## Abstract

## Transcript

In this lesson we'll look at the Percentage format. The Percentage format is made to display fractional values as percentages. For instance, the value .05, formatted as a percent, will display as 5%.

Let's take a look.

In column B of our table we have a set of numbers in General format. Let's first copy the numbers to the rest of our table.

Now let's apply the Percentage format. Although percentage is listed in the Number format menu on the ribbon, it's faster to use the Percentage button just below the menu.

As we can see, Excel displays the numbers in standard percentage format.

If we check the options available for percentage in the Format Cells dialog box, we see that decimal places are the only option. Let's set decimal places to 1.

We can also use the buttons on the ribbon to adjust decimal places.

When entering percentages by hand in cells formatted with the General format, be sure to use true decimal values. If you enter whole numbers and then apply the percentage format, Excel will assume fractional values and multiply by 100.

If we instead enter the correct decimal values, then apply percentage, we get the expected result.

However, when cells have the percentage format pre-applied, you can enter either fractional numbers or whole numbers for values less than 100%.

When you enter whole numbers, be aware that Excel will automatically and silently convert the number to a fractional value when you press enter. You can temporarily switch the format back to General to check actual values.

For percentages greater than or equal to 100, Excel does not perform this automatic conversion—you'll need to type in the full number.

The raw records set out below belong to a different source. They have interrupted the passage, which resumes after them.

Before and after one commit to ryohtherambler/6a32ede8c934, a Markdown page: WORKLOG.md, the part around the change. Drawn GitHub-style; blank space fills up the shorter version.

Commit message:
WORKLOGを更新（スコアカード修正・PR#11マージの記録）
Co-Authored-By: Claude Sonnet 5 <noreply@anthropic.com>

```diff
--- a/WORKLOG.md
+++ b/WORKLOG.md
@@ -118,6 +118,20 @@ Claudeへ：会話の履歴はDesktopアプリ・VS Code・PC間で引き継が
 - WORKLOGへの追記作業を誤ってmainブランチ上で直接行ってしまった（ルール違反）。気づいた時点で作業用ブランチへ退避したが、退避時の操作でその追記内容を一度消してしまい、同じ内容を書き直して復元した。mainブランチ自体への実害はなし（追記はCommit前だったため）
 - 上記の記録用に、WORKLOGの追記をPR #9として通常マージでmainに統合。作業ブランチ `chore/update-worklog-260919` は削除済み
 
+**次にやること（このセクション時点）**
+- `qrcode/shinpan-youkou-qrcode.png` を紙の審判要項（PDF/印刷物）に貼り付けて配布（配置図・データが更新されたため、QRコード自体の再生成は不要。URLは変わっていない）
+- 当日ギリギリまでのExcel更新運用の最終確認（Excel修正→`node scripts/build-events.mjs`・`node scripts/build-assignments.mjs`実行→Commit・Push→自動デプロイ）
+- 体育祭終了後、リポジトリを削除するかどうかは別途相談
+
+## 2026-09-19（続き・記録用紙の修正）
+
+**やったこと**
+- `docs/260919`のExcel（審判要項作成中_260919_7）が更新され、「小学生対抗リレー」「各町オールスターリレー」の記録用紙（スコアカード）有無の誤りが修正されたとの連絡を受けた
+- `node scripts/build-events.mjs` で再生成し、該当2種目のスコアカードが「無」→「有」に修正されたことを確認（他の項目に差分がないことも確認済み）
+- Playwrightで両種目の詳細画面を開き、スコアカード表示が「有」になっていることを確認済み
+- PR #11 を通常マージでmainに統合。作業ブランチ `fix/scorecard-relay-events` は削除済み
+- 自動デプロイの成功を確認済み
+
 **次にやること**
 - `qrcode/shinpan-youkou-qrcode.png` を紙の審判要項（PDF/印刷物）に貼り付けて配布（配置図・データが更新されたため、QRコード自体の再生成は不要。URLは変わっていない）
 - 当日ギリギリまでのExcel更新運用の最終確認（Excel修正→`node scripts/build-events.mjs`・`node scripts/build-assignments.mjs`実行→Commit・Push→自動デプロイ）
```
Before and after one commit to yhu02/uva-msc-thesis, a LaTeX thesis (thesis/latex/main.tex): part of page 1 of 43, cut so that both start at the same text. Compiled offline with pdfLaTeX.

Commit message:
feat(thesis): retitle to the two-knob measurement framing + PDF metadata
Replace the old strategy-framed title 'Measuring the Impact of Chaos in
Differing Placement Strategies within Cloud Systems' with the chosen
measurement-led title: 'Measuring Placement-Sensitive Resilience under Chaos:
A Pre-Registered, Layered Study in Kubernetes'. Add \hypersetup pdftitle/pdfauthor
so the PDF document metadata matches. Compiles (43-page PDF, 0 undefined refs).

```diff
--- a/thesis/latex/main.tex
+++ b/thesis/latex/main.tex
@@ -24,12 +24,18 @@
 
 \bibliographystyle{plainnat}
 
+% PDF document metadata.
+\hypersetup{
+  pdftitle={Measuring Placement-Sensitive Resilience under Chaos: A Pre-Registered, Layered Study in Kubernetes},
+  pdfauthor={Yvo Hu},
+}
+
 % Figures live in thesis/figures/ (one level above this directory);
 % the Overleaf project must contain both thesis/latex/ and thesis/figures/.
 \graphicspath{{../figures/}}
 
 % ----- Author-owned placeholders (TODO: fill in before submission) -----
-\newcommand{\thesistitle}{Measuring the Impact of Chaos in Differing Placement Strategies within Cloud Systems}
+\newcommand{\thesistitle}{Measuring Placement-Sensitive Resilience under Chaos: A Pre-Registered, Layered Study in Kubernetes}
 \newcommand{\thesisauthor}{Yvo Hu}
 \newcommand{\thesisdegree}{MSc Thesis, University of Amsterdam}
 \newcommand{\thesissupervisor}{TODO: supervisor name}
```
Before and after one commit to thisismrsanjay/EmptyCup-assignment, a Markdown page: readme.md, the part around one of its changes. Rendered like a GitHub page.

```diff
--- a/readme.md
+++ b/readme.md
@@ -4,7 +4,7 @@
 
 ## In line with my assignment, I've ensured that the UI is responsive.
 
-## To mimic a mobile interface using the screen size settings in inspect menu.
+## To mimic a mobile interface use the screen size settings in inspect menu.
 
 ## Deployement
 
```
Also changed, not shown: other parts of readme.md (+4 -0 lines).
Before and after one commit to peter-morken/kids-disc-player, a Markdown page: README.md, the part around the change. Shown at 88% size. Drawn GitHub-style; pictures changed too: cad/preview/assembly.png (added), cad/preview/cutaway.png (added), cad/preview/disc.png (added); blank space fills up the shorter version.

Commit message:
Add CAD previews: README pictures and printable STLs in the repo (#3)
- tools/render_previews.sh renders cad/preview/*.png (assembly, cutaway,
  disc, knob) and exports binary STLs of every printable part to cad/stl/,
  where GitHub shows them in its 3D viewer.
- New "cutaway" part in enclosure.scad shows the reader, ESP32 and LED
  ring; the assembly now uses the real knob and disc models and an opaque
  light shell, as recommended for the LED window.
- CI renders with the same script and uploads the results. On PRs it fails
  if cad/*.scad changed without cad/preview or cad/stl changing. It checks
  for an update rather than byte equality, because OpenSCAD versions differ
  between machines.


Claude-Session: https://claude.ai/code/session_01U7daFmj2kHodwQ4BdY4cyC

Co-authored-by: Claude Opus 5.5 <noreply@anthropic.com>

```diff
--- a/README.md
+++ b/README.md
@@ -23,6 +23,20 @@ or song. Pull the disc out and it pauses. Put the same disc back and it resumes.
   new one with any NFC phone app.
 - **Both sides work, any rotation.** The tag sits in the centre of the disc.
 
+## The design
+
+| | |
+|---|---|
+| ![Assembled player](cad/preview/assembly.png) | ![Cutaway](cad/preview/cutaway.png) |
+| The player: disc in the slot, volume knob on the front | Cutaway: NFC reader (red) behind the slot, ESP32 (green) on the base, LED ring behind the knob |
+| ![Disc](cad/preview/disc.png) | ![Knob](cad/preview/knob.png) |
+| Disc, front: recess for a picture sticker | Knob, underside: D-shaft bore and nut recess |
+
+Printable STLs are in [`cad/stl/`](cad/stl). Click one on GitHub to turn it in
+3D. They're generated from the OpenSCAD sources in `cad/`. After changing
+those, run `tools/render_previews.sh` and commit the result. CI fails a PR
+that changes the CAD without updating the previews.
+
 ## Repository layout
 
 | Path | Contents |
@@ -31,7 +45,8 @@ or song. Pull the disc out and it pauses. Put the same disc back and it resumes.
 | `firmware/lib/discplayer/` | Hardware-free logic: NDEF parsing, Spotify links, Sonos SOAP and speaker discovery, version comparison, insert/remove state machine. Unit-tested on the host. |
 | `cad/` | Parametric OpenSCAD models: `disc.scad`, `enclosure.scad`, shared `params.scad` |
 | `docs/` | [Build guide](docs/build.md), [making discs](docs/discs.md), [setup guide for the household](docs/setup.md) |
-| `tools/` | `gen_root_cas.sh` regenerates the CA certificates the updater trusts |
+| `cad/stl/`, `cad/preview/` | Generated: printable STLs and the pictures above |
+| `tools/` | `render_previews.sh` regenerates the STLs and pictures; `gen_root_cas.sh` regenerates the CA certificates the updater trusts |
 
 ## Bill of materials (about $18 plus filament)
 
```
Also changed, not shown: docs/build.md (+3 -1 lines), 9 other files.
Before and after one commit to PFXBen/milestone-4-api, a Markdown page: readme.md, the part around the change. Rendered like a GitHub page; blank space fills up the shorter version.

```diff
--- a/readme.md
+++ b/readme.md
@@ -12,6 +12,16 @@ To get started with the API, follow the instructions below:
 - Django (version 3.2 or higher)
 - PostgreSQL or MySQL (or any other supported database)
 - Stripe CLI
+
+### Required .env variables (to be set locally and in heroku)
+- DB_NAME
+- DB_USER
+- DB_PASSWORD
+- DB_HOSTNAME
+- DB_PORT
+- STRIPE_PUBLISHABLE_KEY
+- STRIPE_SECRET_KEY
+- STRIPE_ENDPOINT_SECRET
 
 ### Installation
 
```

You can also type fractions directly using the formula notation. For example, if you know a ratio is 5 out of 8, you can enter this as a fraction using "equals 5 / 8" to get the correct percentage.